Thank you to the Humane Society for information on this important and often misunderstood topic.
Scratching is normal cat behavior, and it doesn’t aim at destroying your favorite chair or getting even. Cats scratch for many reasons: to remove the dead husks from their claws, to mark territory, and to stretch their muscles. But what if they are scratching where you don’t want them to?
Have you ever heard that declawing cats is an easy, painless way to get them to stop scratching up all your stuff? Nothing could be further from the truth. In reality, declawing can cause major health problems and lead to worse behaviors than scratching. Plus, there are other ways to reduce unwanted scratching.
Many countries have banned declawing, such as England, Italy, France, Germany, Austria, Switzerland, Portugal, Spain, Brazil, Australia, and New Zealand. The Humane Society of the United States opposes declawing on principle, except for the rare cases when it is necessary for medical purposes, such as the removal of cancerous nail bed tumors.
We’ve heard many myths surrounding declawing. For example, it won’t necessarily protect people who are immunocompromised or living with clotting disorders from threats caused by scratches. Internal medicine specialists do not recommend declawing as a means of protecting human health. In fact, fleas, bites, and contaminated cat litter pose more potential problems.
As we mentioned, people also think it’s a simple procedure that is harmless. Let’s talk more about that one below.

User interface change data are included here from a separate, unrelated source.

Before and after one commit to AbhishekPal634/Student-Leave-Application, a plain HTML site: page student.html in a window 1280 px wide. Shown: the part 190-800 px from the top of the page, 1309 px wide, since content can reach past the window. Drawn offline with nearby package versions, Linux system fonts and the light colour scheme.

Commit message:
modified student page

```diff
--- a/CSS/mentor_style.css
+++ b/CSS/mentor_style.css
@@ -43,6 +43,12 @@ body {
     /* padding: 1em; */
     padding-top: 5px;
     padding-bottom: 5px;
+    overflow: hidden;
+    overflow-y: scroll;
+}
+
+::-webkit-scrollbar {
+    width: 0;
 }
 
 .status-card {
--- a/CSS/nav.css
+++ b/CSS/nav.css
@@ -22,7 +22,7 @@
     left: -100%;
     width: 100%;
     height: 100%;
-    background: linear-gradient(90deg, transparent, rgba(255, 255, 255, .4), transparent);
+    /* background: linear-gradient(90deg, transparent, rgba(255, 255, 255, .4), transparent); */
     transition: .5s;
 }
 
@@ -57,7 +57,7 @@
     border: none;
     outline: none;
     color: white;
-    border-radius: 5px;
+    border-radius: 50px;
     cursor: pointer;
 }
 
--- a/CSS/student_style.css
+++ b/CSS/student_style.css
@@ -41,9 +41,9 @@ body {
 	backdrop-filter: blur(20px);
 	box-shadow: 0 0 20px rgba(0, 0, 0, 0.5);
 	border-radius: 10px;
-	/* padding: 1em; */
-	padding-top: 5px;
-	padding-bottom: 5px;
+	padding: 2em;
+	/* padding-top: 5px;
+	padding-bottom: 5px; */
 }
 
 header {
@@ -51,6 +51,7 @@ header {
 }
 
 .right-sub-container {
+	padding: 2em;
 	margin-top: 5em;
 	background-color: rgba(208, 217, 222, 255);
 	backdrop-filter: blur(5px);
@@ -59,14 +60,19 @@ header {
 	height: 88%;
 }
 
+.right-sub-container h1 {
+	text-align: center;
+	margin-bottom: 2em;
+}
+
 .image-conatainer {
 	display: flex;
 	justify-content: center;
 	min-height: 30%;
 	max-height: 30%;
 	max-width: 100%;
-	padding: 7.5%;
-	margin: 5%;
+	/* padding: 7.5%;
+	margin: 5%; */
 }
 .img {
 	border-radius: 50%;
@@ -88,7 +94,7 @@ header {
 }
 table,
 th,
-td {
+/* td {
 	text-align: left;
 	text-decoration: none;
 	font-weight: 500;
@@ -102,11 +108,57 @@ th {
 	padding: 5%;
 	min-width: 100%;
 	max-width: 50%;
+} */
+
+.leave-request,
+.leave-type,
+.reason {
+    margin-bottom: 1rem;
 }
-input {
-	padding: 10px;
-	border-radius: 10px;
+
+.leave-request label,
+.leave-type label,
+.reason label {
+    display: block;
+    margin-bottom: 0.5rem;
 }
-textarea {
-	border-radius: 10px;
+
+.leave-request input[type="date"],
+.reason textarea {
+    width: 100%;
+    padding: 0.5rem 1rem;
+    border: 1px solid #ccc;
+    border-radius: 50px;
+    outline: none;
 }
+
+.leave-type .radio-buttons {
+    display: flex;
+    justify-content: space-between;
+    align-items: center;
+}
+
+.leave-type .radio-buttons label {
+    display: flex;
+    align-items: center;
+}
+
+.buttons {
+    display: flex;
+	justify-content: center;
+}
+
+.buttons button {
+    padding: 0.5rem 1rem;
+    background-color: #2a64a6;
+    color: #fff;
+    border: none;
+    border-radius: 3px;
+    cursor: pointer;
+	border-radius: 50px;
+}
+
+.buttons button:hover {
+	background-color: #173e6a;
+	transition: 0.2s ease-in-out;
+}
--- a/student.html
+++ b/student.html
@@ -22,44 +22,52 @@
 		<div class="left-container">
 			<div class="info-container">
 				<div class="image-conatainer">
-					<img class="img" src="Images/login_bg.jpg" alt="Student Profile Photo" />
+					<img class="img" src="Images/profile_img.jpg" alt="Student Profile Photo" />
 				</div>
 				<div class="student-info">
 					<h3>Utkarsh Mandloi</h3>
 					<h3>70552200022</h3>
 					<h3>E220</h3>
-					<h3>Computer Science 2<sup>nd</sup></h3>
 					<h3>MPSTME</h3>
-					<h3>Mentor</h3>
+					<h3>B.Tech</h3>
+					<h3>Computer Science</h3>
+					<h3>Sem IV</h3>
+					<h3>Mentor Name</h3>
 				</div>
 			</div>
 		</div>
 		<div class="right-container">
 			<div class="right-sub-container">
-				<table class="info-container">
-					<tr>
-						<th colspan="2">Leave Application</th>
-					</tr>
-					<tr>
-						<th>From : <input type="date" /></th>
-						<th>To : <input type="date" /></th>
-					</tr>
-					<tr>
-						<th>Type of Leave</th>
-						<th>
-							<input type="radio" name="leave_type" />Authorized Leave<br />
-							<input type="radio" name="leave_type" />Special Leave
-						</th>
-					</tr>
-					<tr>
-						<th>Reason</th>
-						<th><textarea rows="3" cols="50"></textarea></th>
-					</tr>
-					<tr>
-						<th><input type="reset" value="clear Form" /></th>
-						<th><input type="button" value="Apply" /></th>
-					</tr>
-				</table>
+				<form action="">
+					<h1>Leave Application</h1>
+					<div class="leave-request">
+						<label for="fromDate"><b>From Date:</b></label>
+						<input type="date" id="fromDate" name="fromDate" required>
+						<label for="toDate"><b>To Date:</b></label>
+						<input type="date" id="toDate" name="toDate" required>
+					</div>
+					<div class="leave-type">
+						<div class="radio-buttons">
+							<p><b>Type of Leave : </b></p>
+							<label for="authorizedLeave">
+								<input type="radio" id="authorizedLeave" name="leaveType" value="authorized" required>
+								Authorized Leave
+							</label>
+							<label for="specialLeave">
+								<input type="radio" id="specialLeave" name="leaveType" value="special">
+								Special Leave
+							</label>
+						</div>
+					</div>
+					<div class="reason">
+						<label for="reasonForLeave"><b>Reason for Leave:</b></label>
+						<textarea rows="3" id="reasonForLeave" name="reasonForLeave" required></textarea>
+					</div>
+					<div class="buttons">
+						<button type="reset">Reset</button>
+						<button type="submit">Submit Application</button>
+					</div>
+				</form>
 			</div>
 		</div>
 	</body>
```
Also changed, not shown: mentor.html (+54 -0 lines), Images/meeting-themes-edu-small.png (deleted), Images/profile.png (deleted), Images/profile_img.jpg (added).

People usually think that declawing the equivalent of having your fingernails trimmed. That’s not even close to being true, unfortunately.
Declawing actually involves the amputation of the last bone of each toe. If performed on a human being, it would be someone cutting your finger off at last knuckle. It is an unnecessary surgery that provides no medical benefit to the cat and can in fact cause medical harm. Mindful cat owners can easily train their cats to use their claws in a manner that allows everyone in the household to live together happily and with no furniture damage involved.
Medical drawbacks to declawing can include:
In the postoperative period, shredded newspaper typically replaces clay or clumping litter in the litter box in order to prevent litter from irritating declawed feet and suture sites. This unfamiliar litter substitute, accompanied by pain when scratching in the box, often leads cats to stop using the litter box completely.
Some cats may resort to biting and institute it as a common behavior because they can no longer rely on their claws for defense and boundary setting.
Cats are usually about 8 weeks old when they begin scratching. That is when you should start to train kittens to use a scratching post and allow nail trims.
If you are worried about your cat damaging your home, or want to avoid unwanted scratching, start with these tips:
This is why we require our adopting pet parents to agree that they will not declaw their cats after adoption.